### EXERCISE OBJECTIVE
Determine how many lines of the entries include the word "from", and report that number with no further text.

### RECORDS SHOWN
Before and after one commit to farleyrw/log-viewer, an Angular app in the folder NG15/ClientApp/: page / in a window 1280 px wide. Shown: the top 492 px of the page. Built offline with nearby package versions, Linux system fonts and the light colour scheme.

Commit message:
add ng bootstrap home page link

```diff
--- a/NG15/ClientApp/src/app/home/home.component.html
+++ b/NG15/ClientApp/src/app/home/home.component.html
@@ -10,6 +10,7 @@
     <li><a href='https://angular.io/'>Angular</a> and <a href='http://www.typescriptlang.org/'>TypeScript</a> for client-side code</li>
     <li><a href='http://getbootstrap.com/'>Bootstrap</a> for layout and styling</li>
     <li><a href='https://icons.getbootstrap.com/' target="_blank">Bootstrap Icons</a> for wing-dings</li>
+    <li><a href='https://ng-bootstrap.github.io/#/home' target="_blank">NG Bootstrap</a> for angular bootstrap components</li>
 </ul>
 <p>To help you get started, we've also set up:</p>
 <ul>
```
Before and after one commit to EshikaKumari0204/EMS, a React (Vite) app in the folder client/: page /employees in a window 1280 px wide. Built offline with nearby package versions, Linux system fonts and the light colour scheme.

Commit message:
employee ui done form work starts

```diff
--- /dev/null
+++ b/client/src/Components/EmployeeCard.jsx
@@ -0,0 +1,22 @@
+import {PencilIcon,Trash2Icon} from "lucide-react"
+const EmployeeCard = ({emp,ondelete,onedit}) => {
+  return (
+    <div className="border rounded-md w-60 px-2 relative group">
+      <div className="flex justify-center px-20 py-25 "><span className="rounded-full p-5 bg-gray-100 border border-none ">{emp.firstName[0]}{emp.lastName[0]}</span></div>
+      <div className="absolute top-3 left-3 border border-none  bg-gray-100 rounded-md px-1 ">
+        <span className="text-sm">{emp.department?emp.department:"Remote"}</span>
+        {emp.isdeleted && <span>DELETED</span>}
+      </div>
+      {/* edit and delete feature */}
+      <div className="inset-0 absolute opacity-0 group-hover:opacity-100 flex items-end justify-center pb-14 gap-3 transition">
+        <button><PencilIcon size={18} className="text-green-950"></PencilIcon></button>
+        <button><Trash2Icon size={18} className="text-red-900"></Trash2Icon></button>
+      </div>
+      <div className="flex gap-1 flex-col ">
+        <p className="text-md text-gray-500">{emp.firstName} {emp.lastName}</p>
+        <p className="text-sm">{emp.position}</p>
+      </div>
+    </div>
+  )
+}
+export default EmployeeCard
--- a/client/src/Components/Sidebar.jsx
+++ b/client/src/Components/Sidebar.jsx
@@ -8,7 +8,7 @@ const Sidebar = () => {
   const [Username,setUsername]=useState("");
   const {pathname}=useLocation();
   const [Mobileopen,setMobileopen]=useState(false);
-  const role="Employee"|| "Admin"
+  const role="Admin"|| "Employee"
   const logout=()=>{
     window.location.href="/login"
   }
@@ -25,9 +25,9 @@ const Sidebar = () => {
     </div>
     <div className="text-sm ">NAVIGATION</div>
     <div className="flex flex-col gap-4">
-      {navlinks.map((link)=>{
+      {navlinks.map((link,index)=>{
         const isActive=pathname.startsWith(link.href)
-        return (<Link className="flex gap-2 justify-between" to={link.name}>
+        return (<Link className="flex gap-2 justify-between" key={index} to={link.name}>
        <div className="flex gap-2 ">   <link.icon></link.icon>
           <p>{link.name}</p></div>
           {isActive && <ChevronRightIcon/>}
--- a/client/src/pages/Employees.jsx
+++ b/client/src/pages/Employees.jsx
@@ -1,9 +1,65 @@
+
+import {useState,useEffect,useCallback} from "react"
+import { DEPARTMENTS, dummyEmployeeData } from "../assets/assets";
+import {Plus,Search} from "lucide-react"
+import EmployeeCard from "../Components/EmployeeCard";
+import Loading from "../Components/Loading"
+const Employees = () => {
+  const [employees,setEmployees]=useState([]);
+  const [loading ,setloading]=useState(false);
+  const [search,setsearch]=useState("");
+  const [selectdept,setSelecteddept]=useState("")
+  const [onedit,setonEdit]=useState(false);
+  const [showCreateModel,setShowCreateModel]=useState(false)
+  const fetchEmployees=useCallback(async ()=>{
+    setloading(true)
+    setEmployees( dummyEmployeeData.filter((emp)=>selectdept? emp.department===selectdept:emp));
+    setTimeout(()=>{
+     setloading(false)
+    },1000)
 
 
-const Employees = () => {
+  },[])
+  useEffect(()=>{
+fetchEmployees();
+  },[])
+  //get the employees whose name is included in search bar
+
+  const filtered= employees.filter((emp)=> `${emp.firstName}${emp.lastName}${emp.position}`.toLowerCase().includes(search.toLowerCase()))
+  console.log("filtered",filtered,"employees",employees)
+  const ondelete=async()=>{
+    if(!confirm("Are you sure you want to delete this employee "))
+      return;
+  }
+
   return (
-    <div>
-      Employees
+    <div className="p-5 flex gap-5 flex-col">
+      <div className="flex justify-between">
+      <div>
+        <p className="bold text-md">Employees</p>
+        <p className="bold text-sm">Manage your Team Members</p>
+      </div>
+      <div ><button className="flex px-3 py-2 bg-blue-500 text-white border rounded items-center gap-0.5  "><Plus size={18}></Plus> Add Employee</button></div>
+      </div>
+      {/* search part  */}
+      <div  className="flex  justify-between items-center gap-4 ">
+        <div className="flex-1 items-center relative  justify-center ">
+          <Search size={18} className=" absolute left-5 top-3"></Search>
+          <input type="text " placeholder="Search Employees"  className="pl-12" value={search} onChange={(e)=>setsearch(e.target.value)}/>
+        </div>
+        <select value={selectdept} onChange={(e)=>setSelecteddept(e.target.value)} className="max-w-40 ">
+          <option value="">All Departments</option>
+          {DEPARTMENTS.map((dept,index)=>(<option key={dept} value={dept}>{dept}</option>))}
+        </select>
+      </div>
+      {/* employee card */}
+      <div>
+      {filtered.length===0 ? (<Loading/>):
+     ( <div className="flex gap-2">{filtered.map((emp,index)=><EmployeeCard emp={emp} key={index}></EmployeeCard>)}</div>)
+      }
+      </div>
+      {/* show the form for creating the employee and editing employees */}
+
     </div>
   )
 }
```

### COMPLETED EXERCISE
6